A Start to 2020 Hiking
We had to wait until July for the trail to become passable. Although the snowpack was much less than the previous year, our initial adventure would take us above 12,000′ for most of the hike and would encounter the high point on the trail at 13,271′. By early July, most of the snow along the route had receded enough for the trail to be passable, so away we went on our first adventure of 2020!
Colorado Trail Challenge – Segments 22-24
Segments #22-24: 53.3 miles – 10,819′ elevation gain, 10,843′ elevation loss

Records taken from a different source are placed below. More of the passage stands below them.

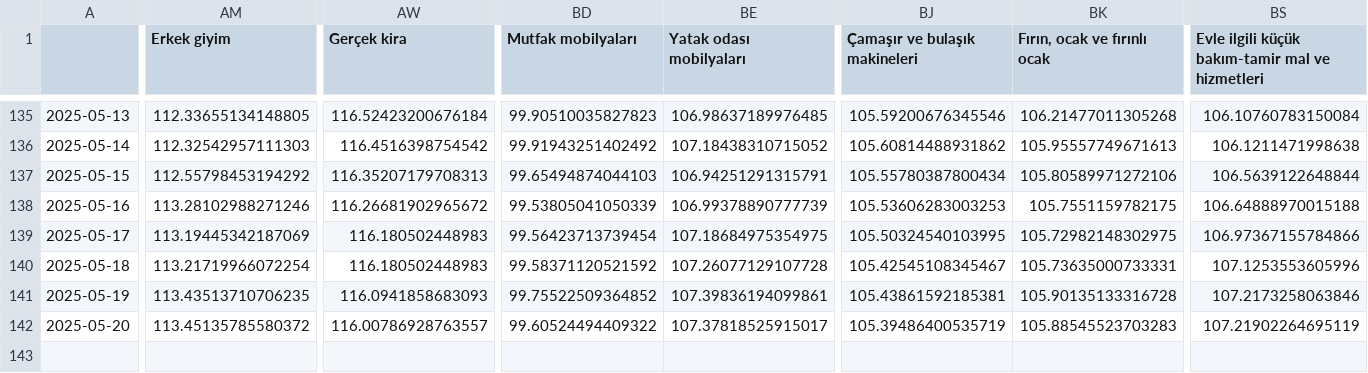
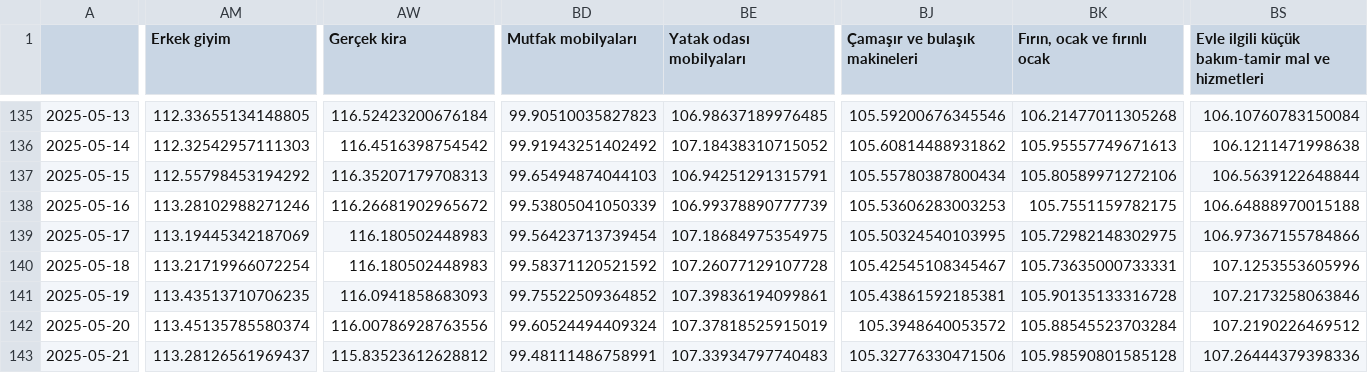
Before and after one commit to kaboya19/web-tufe-streamlit, a CSV file: harcama_grupları.csv, drawn as a sheet; only a part is shown, gaps mark what is left out; rows hold the shown columns only; the diff covers the shown part only; the diff names each change by its address in the sheet, - before the commit and + after, or states it on an @@ line.

```diff
--- a/harcama_grupları.csv
+++ b/harcama_grupları.csv
-AM142 (Erkek giyim): 113.45135785580372
+AM142 (Erkek giyim): 113.45135785580374
-AW142 (Gerçek kira): 116.00786928763557
+AW142 (Gerçek kira): 116.00786928763556
-BD142 (Mutfak mobilyaları): 99.60524494409322
+BD142 (Mutfak mobilyaları): 99.60524494409324
-BE142 (Yatak odası mobilyaları): 107.37818525915017
+BE142 (Yatak odası mobilyaları): 107.37818525915019
-BJ142 (Çamaşır ve bulaşık makineleri): 105.39486400535719
+BJ142 (Çamaşır ve bulaşık makineleri): 105.3948640053572
-BK142 (Fırın, ocak ve fırınlı ocak): 105.88545523703283
+BK142 (Fırın, ocak ve fırınlı ocak): 105.88545523703284
-BS142: 107.21902264695119
+BS142: 107.2190226469512
+row 143: 2025-05-21 | 113.28126561969437 | 115.83523612628812 | 99.48111486758991 | 107.33934797740483 | 105.32776330471506 | 105.98590801585128 | 107.26444379398336
```
Also changed, not shown: 6 edited cells elsewhere in this file, anagruplar.csv, gruplar.csv, 9 other files.
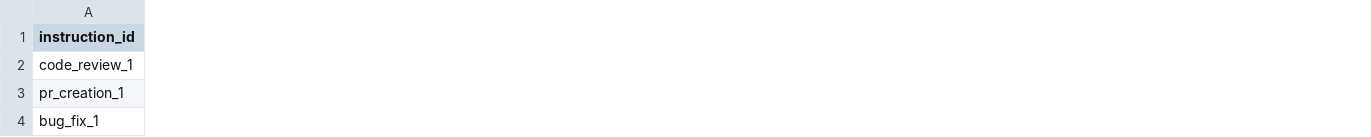
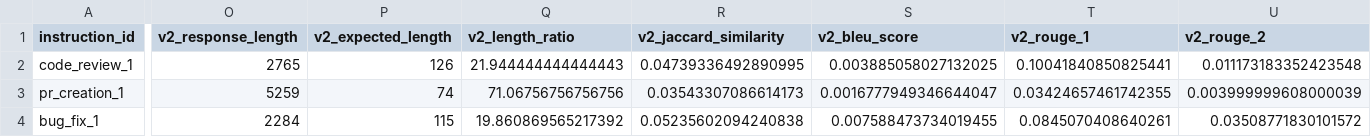
Before and after one commit to nobu007/copilot-instruction-eval, a CSV file: results/evaluation_results.csv, drawn as a sheet; only a part is shown, gaps mark what is left out; the diff covers the shown part only; the diff names each change by its address in the sheet, - before the commit and + after, or states it on an @@ line.

```diff
--- a/results/evaluation_results.csv
+++ b/results/evaluation_results.csv
+column O (v2_response_length), rows 2-4: 2765 | 5259 | 2284
+column P (v2_expected_length), rows 2-4: 126 | 74 | 115
+column Q (v2_length_ratio), rows 2-4: 21.944444444444443 | 71.06756756756756 | 19.860869565217392
+column R (v2_jaccard_similarity), rows 2-4: 0.04739336492890995 | 0.03543307086614173 | 0.05235602094240838
+column S (v2_bleu_score), rows 2-4: 0.003885058027132025 | 0.0016777949346644047 | 0.007588473734019455
+column T (v2_rouge_1), rows 2-4: 0.10041840850825441 | 0.03424657461742355 | 0.0845070408640261
+column U (v2_rouge_2), rows 2-4: 0.011173183352423548 | 0.003999999608000039 | 0.03508771830101572
```
Also changed, not shown: 2 added columns and 43 edited cells elsewhere in this file, 5 other files.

These segments of the Colorado Trail traverse the majestic San Juan Mountains in Hinsdale and San Juan counties. The route includes passing through the Weminuche Wilderness Area. It also includes some of the most physically demanding, yet visually rewarding terrain on the trail. We would enter the trail at the Spring Creek Pass trailhead near Lake City and emerge at Molas Pass near Silverton. Joining me on this outing are my brother Glenn, his daughter (my niece) Ashley, Bruce Houtchens and Lance Willoughby.
As we’ve ventured farther away from Denver with each successive trip, the logistics of staging vehicles at the end of the route have become increasingly challenging. This outing was no exception. The estimated drive time from Denver to the terminus of our hike at Molas Pass is 6.5 hours. The time to travel from Molas Pass to the beginning of the route (via highway) is 4 hours. In an effort to cut some time off of that 10.5 hour trip, we’ve elected to drive over Cinnamon Pass, a part of the Alpine Loop 4WD Scenic Route. We not only hope to save some time, but also look forward to taking in the amazing scenery of the Alpine Loop.
07/13/20 – I picked up Lance at 6 am and we began our trip toward Silverton. At the same time, Glenn, Ashley and Bruce left from Glenn’s house. We planned to rendezvous at Little Molas Lake at around 1 pm. We made pretty good time, only stopping for gas and a quick lunch. Oh, and I also had the opportunity to meet one of San Juan County’s finest deputies as we pulled out of Silverton. Who would have guessed that the speed limit was 30 mph on that section of the highway? He was kind enough to give me just a verbal warning.
We dropped my Explorer at the trailhead at Little Molas Lake and piled into Glenn’s Suburban for the drive through Silverton and the climb over Cinnamon Pass. The map indicated that we might save an hour and a half by taking the high road, but none of us had been on it before, and we weren’t sure if the Suburban would be up to the task (well, maybe Glenn was sure). Most of the vehicles on the Alpine Loop road were OHV’s (off-highway vehicles)…4 wheelers built for rugged off-road travel (such as the Polaris RZR). There were also a lot of Jeeps and some Toyotas of various models. The road passed through Animas Forks, a ghost town from the mining era, as we made our way up Cinnamon Pass.
Animas Forks Seen From the Cinnamon Pass Road
We topped out at 12,620′ on the pass and descended toward Lake City at the other end. We encountered a group of bighorn sheep as we descended and upon arriving in Lake City, located a place for an early dinner…the Packer Saloon and Cannibal Grill. Named after the infamous cannibal, Alferd Packer, this place was the obvious choice for dinner! Lake City is the site of the 1874 Alferd Packer massacre. We had burgers and reuben sandwiches.
After dinner, we drove to the Spring Creek Pass trailhead and began our hiking adventure. We hiked in about 2.5 miles to a water source and made camp in the trees nearby (elevation 11,430′). On the way, we came across a large flock of domesticated sheep grazing on the grasses along the trail. A sheep herder and his trailer were stationed down the hill from the sheep. Overnight, we could hear a group of coyotes howling repeatedly. Perhaps looking for a feast of mutton! Click on PREV POST to see Jerry’s start.